So maybe getting (and staying) in isn’t a problem. That’s good. But once you’re in, you might find things go a little slooooower thaaaan theeeeey ussssssed tooooooo.
Indications of poor performance issues around platform response times include:
• Slow page load times
• Slow page response times
• Taking longer than normal to load files
• Timeouts when trying to refresh pages or lists
• Failed API calls
• And beyond slow performance, outright failures
Three: Issues with the time it takes to send out emails
Maybe you’re logging in just fine, and maybe the platform is as speedy and reliable as it ever was, but the actual sending is now taking longer. A decline in ESP performance might be an issue if you’re experiencing:
• Email send delays
• Failed sends
• Automation failures
• Or delays in triggered email sends
If any of these three kinds of performance issues are occurring, it’s definitely time to take up the topic with the ESP (maybe have a look at your Service Level Agreement, if you have one.) Every email service provider can have downtime, and we’re not talking about the rare occasion when that happens. We’re talking about a degrading in performance. You don’t have the time to wait around while you’re staring at a non-responsive screen.
Make sure the issues are originating with the ESP and not internally at your organization, then communicate your dissatisfaction to the ESP. Give them time to fix any performance problems.
But let’s also acknowledge not every issue is a technical one…
Four: Issues with service that sucks

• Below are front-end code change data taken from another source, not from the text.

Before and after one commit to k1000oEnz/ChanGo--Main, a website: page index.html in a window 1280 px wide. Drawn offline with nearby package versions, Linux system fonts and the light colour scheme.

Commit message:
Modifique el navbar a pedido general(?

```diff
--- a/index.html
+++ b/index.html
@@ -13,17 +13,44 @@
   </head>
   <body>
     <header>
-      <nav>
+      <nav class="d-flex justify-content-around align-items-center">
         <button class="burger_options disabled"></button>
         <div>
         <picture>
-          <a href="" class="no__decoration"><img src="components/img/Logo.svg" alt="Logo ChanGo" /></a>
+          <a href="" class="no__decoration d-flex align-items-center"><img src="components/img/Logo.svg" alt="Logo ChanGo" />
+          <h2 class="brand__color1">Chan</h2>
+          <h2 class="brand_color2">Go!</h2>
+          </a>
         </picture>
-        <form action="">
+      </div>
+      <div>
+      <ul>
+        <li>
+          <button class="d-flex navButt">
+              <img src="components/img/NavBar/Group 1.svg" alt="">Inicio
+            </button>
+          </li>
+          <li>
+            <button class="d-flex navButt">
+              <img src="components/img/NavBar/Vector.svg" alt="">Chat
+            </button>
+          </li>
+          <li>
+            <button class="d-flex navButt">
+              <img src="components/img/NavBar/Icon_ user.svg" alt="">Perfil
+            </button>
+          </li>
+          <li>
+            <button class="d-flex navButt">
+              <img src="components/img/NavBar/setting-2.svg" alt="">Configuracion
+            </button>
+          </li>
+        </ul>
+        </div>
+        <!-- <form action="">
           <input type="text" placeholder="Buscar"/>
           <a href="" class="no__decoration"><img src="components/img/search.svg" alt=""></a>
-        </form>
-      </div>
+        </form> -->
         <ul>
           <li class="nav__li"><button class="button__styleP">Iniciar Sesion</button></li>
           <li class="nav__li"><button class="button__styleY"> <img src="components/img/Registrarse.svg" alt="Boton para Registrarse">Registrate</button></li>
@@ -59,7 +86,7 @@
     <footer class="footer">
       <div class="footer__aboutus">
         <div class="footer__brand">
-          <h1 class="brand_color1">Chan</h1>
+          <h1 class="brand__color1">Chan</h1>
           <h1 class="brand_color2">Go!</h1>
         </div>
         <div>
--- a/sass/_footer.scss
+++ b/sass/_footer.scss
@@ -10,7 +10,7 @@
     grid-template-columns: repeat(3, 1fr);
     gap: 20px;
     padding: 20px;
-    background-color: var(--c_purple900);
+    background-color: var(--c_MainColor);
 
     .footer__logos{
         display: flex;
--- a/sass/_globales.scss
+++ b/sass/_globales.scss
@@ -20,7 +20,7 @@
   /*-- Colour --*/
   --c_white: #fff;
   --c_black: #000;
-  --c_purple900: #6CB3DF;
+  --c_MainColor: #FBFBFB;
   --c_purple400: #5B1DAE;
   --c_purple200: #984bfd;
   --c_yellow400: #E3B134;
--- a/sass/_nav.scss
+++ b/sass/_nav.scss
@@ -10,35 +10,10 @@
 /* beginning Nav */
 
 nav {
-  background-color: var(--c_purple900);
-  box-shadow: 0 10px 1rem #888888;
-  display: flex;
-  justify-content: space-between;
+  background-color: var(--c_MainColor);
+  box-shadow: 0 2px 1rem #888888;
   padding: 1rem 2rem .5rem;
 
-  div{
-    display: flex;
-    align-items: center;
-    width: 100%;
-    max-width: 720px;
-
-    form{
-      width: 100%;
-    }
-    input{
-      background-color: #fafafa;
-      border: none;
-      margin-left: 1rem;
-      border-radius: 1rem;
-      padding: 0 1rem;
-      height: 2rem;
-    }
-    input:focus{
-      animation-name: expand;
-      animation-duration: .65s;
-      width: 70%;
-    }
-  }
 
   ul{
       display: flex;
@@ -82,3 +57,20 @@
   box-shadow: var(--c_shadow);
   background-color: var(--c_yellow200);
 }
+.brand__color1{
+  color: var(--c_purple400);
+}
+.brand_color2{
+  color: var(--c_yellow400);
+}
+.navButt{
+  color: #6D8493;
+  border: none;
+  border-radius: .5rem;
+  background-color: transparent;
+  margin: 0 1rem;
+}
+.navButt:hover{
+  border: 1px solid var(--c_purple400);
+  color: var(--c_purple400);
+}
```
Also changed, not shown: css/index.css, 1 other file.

There are also the customer service performance issues. I’ve yet to find actual numbers despite searching several times, but anecdotally, most organizations switch email service providers because of customer service issues.
Yes, customer service performance can decline just as technical performance can. Just as a new romance starts out with both parties on their best behavior, eager to please, it’s easy to be sucked into thinking an ESP’s customer service team will be a joy to work with—especially when all you’ve experienced is the sales side of things. Sales people are always nice and accommodating, remember. It might even be the migration and implementation stages go well, and the service you receive is prompt, practical and friendly.

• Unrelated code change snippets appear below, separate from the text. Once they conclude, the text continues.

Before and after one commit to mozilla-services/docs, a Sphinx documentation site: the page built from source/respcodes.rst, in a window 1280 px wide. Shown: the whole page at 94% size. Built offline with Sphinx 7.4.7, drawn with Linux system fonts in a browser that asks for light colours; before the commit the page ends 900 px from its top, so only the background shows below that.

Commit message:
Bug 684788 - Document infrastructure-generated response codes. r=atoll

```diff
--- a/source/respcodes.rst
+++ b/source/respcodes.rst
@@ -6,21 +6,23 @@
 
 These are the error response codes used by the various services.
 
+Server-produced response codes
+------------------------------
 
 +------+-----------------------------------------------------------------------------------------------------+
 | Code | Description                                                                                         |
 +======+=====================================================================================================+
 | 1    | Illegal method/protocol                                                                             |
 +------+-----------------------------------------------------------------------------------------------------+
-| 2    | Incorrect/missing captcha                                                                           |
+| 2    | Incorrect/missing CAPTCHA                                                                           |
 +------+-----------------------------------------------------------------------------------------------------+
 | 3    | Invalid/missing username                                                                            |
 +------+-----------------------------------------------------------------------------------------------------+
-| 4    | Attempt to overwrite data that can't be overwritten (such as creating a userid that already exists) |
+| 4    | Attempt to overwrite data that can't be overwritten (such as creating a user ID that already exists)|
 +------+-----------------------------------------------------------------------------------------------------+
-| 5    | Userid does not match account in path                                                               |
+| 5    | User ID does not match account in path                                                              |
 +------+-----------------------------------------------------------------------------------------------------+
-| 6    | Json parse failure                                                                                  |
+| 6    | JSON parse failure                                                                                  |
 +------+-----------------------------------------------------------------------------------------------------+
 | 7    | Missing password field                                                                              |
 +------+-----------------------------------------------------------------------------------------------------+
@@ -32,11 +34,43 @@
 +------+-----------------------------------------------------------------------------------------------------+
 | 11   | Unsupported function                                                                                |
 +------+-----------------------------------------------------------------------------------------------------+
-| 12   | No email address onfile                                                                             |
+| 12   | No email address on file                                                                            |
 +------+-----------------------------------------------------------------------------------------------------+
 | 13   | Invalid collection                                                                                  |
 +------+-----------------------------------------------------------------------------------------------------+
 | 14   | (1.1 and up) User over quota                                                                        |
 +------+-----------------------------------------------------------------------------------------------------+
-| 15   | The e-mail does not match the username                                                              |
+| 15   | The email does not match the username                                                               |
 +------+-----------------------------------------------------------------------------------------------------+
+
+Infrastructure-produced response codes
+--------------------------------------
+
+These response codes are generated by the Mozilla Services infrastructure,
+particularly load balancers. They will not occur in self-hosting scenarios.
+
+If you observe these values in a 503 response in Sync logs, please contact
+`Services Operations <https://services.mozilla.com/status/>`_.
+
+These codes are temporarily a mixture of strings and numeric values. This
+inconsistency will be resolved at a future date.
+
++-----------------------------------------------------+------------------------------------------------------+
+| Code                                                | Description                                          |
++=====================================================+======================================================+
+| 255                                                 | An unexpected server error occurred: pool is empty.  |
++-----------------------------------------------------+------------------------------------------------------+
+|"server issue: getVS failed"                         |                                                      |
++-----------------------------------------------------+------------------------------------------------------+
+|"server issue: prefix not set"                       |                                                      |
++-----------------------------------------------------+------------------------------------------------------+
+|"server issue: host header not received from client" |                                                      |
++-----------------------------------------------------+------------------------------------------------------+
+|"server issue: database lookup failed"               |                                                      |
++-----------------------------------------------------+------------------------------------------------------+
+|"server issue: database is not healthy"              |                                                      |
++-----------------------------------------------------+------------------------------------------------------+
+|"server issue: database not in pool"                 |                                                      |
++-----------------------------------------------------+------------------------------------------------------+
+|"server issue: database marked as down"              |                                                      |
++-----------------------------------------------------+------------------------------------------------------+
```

But then things change… sometimes it’s not that the customer service is poor but that the relationship between the client and the ESP is. Our ESP therapy approach offers some ways to repair and improve these kinds of malfunctioning relationships.
However, there are those times when the customer service is bad. Some examples of a decline in customer service performance might include:

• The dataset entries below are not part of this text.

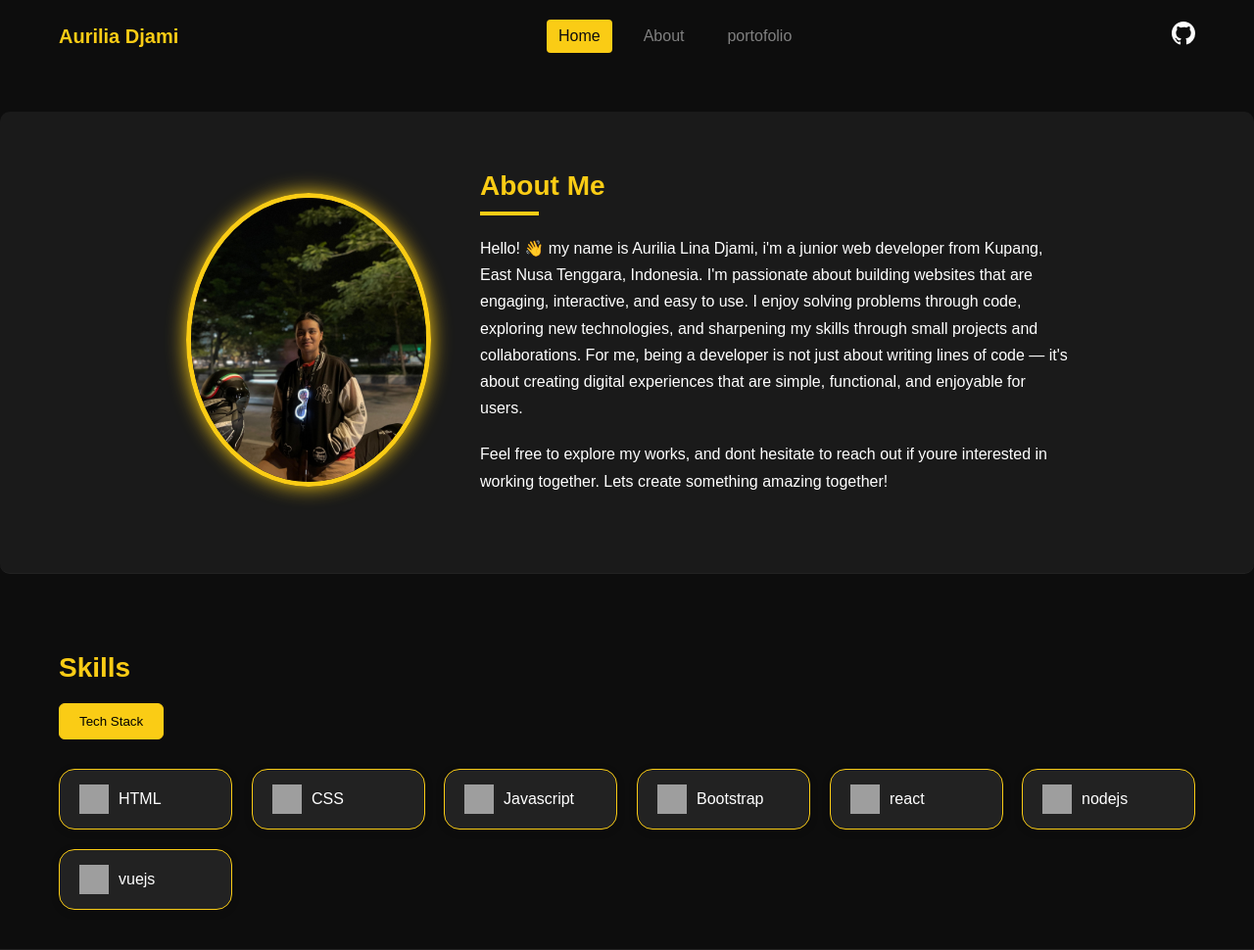
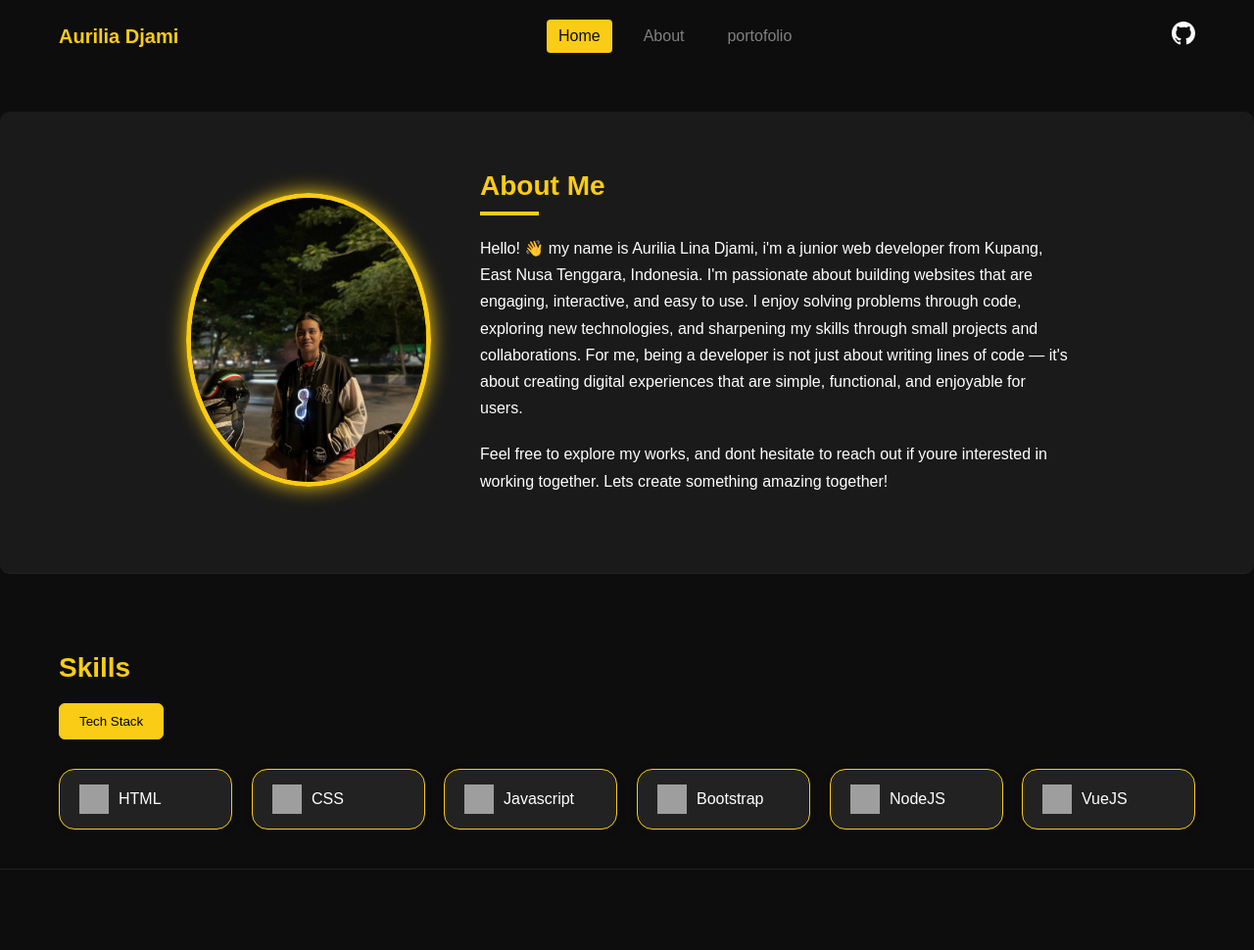
Before and after one commit to auriliadjami/Aurilia-V2, a plain HTML site: page about.html in a window 1280 px wide. Shown: the whole page at 98% size. After the commit the page ends 888 px from the top, so only its background shows below. Drawn offline with Linux system fonts and the light colour scheme; grey boxes are pictures that could not be loaded.

Commit message:
Update about.html

```diff
--- a/about.html
+++ b/about.html
@@ -58,8 +58,7 @@
     <div class="skill-card pop-up"><img src="https://cdn.jsdelivr.net/gh/devicons/devicon/icons/css3/css3-original.svg" /><span>CSS</span></div>
     <div class="skill-card pop-up"><img src="https://cdn.jsdelivr.net/gh/devicons/devicon/icons/javascript/javascript-original.svg" /><span>Javascript</span></div>
     <div class="skill-card pop-up"><img src="https://cdn.jsdelivr.net/gh/devicons/devicon/icons/bootstrap/bootstrap-original.svg" /><span>Bootstrap</span></div>
-   <div class="skill-card pop-up"><img src="https://cdn.jsdelivr.net/gh/devicons/devicon/icons/react/react-original.svg" /><span>react</span></div>
-    <div class="skill-card pop-up"><img src="https://cdn.iconscout.com/icon/free/png-256/free-node-js-1174925.png" /><span>nodejs</span></div>
-    <div class= "skill-card pop-up"><img src= "https://cdn.iconscout.com/icon/free/png-256/free-vue-282497.png?f=webp"/><span>vuejs</span></div>
+    <div class="skill-card pop-up"><img src="https://cdn.iconscout.com/icon/free/png-256/free-node-js-1174925.png" /><span>NodeJS</span></div>
+    <div class= "skill-card pop-up"><img src= "https://cdn.iconscout.com/icon/free/png-256/free-vue-282497.png?f=webp"/><span>VueJS</span></div>
   </div>
 </section>
```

• Calls aren’t returned in a timely manner.
• Issues aren’t resolved quickly, or they’re not resolved at all.
• Account managers don’t reach out, aren’t proactive in engaging the client.
• You’re not informed about upgrades or changes until after the fact.
• Unexpected downtimes aren’t explained.
Marketing moves at a rapid pace these days. You don’t have time for performance issues that slow down your email marketing program. If things are slowing down, use this information above to determine if the issue is your ESP or not. If it is, take the steps you can to get them to shape up, but be willing to switch ESPs if necessary. And if the issues are actually internal, do what you can to improve, bringing in outside help if necessary to get your team up to speed.